Saturday, August 04, 2007
August 4: Top 100 Day
Today is the the anniversary of the introduction of Billboard magazine's Hot 100 chart. The first number one song on the chart was Ricky Nelson's "Poor Little Fool."
Prior to August 4, 1958, Billboard had separate charts for Most Played By Jockeys, Best Sellers in Stores, and Most Played in Juke Boxes. The new Hot 100 list combined the Best Sellers and the Most Played By Jockeys lists into a single chart. Because Juke Boxes were becoming less popular, their numbers were not included.
The linguistic equivalent of Billboard's Hot 100 would have to be Word Spy's Top 100 Words . Created by technical writer Paul McFedries, Word Spy is a web site devoted to neologisms. Neologisms are new words -- words that have appeared in print multiple times, but that are not in the dictionary.
Word Spy gives the arm chair linguist a peek behind the lexical curtain. Visiting this web site is a little like watching a preseason football practice: you get to see all the players (words) on the field, but you're not sure which ones will make the final cut. In the case of neologisms, the final cut is making it into the dictionary. The lexicographers at the Oxford English Dictionary do their work behind the scenes, and most neologisms have the life span of the common house fly. In contrast, Word Spy makes lexicography democratic: you get to see all the words, it's free, and McFedries even accepts reader submissions.
Here are a couple of examples for neologisms from Word Spy:
aireoke (air.ee.OH.kee) n. Playing air guitar and singing to prerecorded music; playing air guitar in a public performance. Also: air-eoke. [Blend of air guitar and karaoke.]
Manilow method n. The discouragement of loitering in public places by broadcasting music that is offensive to young people, particularly the songs of singer Barry Manilow.
In addition to words and definitions, Word Spy also provides pronunciations, citations, and notes on each word. WARNING: Reading this site can become addictive! (2)
Today's Challenge: Brave New Words
See if you can match up the 8 neologisms from Word Spy with the 8 definitions numbered below.

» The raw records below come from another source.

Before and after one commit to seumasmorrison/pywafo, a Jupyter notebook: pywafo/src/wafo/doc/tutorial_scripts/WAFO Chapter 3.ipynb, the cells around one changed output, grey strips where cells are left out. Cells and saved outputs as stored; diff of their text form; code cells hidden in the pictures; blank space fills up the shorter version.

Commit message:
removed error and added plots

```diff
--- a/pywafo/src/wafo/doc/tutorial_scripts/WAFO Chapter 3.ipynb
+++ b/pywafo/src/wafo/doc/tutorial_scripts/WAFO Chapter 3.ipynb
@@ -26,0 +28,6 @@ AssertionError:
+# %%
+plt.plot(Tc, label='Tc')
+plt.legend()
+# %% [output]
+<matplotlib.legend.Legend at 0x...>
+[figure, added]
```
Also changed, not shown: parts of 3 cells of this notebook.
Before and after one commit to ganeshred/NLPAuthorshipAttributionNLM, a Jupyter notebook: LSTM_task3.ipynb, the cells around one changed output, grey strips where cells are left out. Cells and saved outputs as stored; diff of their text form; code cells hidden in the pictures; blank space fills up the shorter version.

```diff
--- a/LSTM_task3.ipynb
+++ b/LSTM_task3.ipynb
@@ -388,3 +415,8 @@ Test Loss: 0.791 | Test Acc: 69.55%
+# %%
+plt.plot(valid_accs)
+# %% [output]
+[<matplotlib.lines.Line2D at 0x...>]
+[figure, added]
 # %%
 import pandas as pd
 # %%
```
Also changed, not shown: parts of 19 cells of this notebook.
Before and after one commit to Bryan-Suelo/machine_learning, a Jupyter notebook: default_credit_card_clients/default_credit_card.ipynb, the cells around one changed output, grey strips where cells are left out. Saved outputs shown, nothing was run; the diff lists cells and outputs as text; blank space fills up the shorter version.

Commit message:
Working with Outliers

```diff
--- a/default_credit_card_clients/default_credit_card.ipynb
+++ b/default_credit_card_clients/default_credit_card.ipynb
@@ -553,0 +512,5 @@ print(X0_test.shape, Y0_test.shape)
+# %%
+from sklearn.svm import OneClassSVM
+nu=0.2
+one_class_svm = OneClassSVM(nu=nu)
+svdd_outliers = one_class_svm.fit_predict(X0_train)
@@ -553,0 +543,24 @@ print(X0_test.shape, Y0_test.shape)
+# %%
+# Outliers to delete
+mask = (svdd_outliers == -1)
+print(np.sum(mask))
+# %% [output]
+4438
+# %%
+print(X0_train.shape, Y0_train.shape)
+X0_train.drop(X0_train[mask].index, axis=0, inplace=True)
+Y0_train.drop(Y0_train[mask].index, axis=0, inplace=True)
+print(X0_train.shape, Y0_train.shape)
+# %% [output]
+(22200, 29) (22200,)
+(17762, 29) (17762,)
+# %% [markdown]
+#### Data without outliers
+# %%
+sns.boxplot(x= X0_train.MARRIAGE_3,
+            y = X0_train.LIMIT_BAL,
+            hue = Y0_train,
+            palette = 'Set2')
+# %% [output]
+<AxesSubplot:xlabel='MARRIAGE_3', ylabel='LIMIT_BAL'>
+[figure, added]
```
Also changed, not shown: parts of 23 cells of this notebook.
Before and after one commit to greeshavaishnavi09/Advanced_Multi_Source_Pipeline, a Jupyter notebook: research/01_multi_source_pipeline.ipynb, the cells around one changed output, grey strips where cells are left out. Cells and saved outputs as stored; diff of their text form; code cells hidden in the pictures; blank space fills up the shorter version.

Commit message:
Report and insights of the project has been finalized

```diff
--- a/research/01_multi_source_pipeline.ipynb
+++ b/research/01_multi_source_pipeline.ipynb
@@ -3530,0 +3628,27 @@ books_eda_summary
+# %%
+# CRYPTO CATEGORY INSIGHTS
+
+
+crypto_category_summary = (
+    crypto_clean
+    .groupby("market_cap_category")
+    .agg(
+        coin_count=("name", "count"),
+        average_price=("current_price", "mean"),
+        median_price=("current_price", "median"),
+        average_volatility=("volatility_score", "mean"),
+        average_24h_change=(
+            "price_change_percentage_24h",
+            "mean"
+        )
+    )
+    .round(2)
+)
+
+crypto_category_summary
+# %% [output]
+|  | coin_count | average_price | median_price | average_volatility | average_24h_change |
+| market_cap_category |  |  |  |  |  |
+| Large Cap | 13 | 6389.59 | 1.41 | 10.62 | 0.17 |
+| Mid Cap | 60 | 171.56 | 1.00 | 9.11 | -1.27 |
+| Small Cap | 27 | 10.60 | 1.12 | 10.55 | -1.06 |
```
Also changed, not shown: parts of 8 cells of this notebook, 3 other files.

Drink the Kool-Aid
male answer syndrome
1. n. A person or attitude that opposes all real estate development or other projects that would harm the environment or reduce property values.
2. n. A hairstyle in which a strip of hair across the top of the head is longer and higher than the hair on the remainder of the head.
3. n. A person, usually a vegan, who consumes only food that is obtained by foraging, most often in the garbage of restaurants, grocery stores, and other retailers.
4. v. To become a firm believer in something; to accept an argument or philosophy wholeheartedly or blindly.
5. n. Setting up a large number of Web pages with links that point to a specific Web site so that the site will appear near the top of a Google search when users enter the link text.
6. n. The tendency for some men to answer a question even when they don't know the answer.
7. n. A word game played during corporate meetings. Players are issued bingo-like cards with lists of buzzwords such as paradigm and proactive. Players check off these words as they come up in the meeting, and the first to fill in a "line" of words is the winner.
8. pp. Podcasting an audio feed with a religious message (2).
Quote of the Day: The genius of democracies is seen not only in the great number of new words introduced but even more in the new ideas they express. --Alexis de Tocqueville
Answers: 1. NOPE: (Not On Planet Earth) 2. fauxhawk 3. freegan 4. Drink the Kool-Aid5. Google bombing 6. male answer syndrome 7. buzzword bingo 8. godcasting
1 - This Day in History - Entertainment - August 4. The History Channel